**Change listing data**.
★ ★ ★ ★ ★
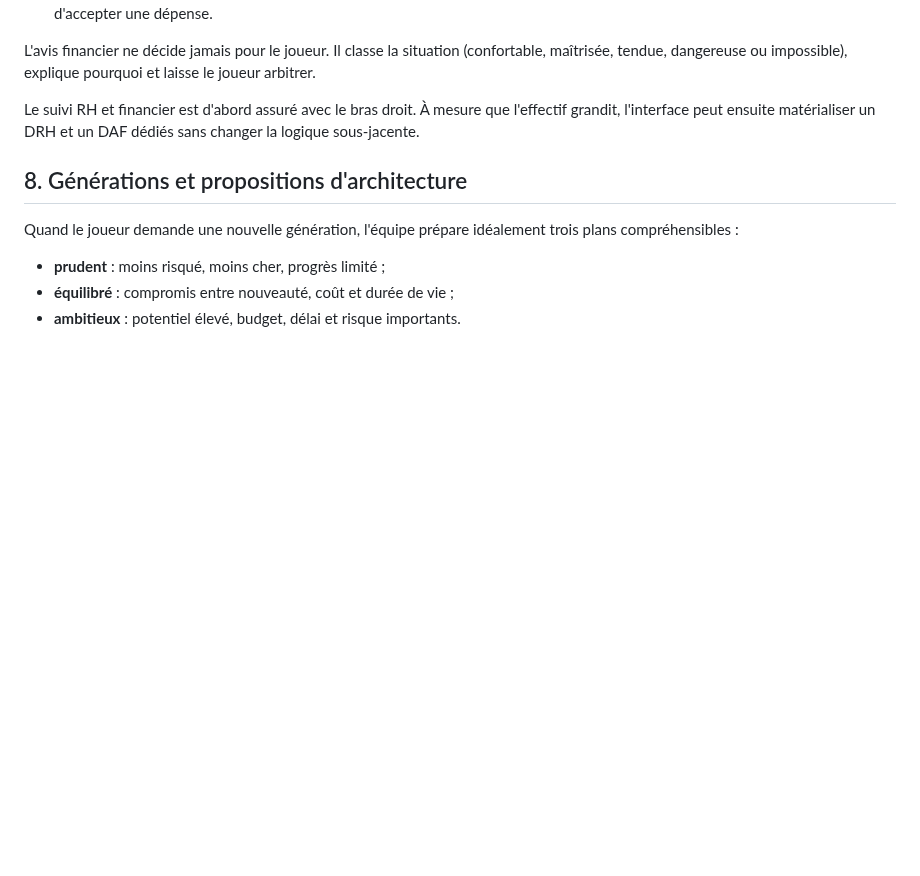
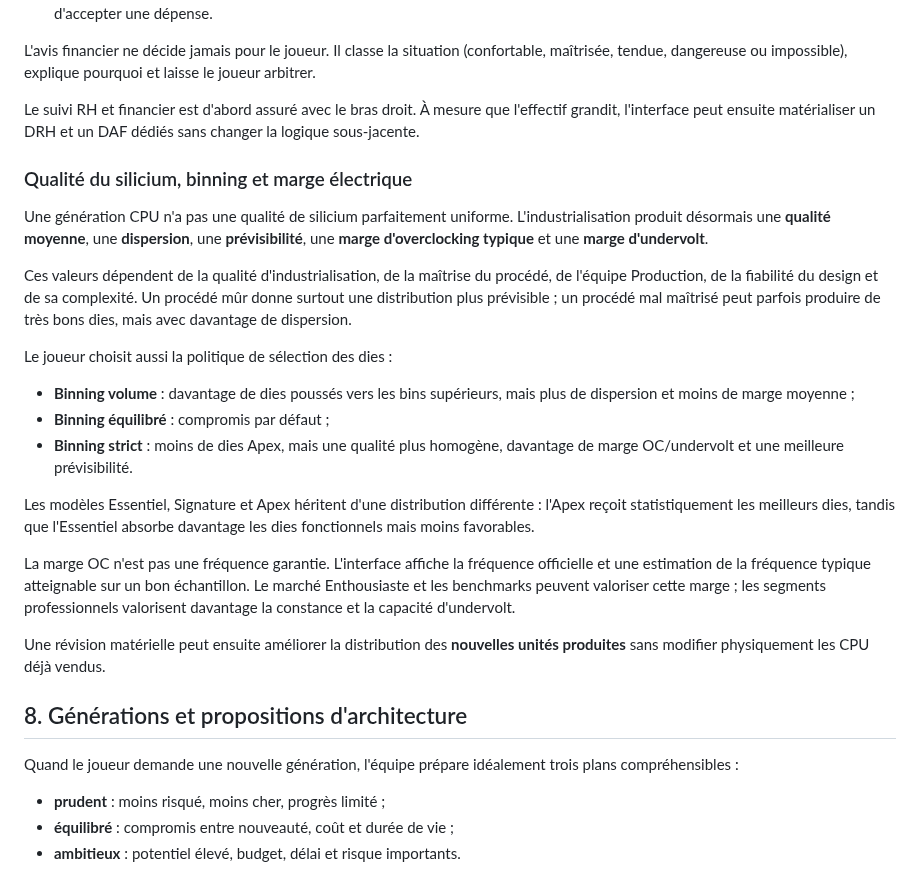
Before and after one commit to vadorus/addonhardwaregame2d, a Markdown page: docs/DESIGN_BIBLE.md, the part around the change. Drawn GitHub-style; blank space fills up the shorter version.

Commit message:
docs: formalize silicon lottery binning and tuning headroom

```diff
--- a/docs/DESIGN_BIBLE.md
+++ b/docs/DESIGN_BIBLE.md
@@ -306,6 +306,24 @@ L'avis financier ne décide jamais pour le joueur. Il classe la situation (confo
 
 Le suivi RH et financier est d'abord assuré avec le bras droit. À mesure que l'effectif grandit, l'interface peut ensuite matérialiser un DRH et un DAF dédiés sans changer la logique sous-jacente.
 
+### Qualité du silicium, binning et marge électrique
+
+Une génération CPU n'a pas une qualité de silicium parfaitement uniforme. L'industrialisation produit désormais une **qualité moyenne**, une **dispersion**, une **prévisibilité**, une **marge d'overclocking typique** et une **marge d'undervolt**.
+
+Ces valeurs dépendent de la qualité d'industrialisation, de la maîtrise du procédé, de l'équipe Production, de la fiabilité du design et de sa complexité. Un procédé mûr donne surtout une distribution plus prévisible ; un procédé mal maîtrisé peut parfois produire de très bons dies, mais avec davantage de dispersion.
+
+Le joueur choisit aussi la politique de sélection des dies :
+
+- **Binning volume** : davantage de dies poussés vers les bins supérieurs, mais plus de dispersion et moins de marge moyenne ;
+- **Binning équilibré** : compromis par défaut ;
+- **Binning strict** : moins de dies Apex, mais une qualité plus homogène, davantage de marge OC/undervolt et une meilleure prévisibilité.
+
+Les modèles Essentiel, Signature et Apex héritent d'une distribution différente : l'Apex reçoit statistiquement les meilleurs dies, tandis que l'Essentiel absorbe davantage les dies fonctionnels mais moins favorables.
+
+La marge OC n'est pas une fréquence garantie. L'interface affiche la fréquence officielle et une estimation de la fréquence typique atteignable sur un bon échantillon. Le marché Enthousiaste et les benchmarks peuvent valoriser cette marge ; les segments professionnels valorisent davantage la constance et la capacité d'undervolt.
+
+Une révision matérielle peut ensuite améliorer la distribution des **nouvelles unités produites** sans modifier physiquement les CPU déjà vendus.
+
 ## 8. Générations et propositions d'architecture
 
 Quand le joueur demande une nouvelle génération, l'équipe prépare idéalement trois plans compréhensibles :
```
★ ★ ★ ★ ★
Among the lines above, find the ones containing "moins" and copy them.

**Written reply**.
+- **Binning volume** : davantage de dies poussés vers les bins supérieurs, mais plus de dispersion et moins de marge moyenne ;
+- **Binning strict** : moins de dies Apex, mais une qualité plus homogène, davantage de marge OC/undervolt et une meilleure prévisibilité.
+Les modèles Essentiel, Signature et Apex héritent d'une distribution différente : l'Apex reçoit statistiquement les meilleurs dies, tandis que l'Essentiel absorbe davantage les dies fonctionnels mais moins favorables.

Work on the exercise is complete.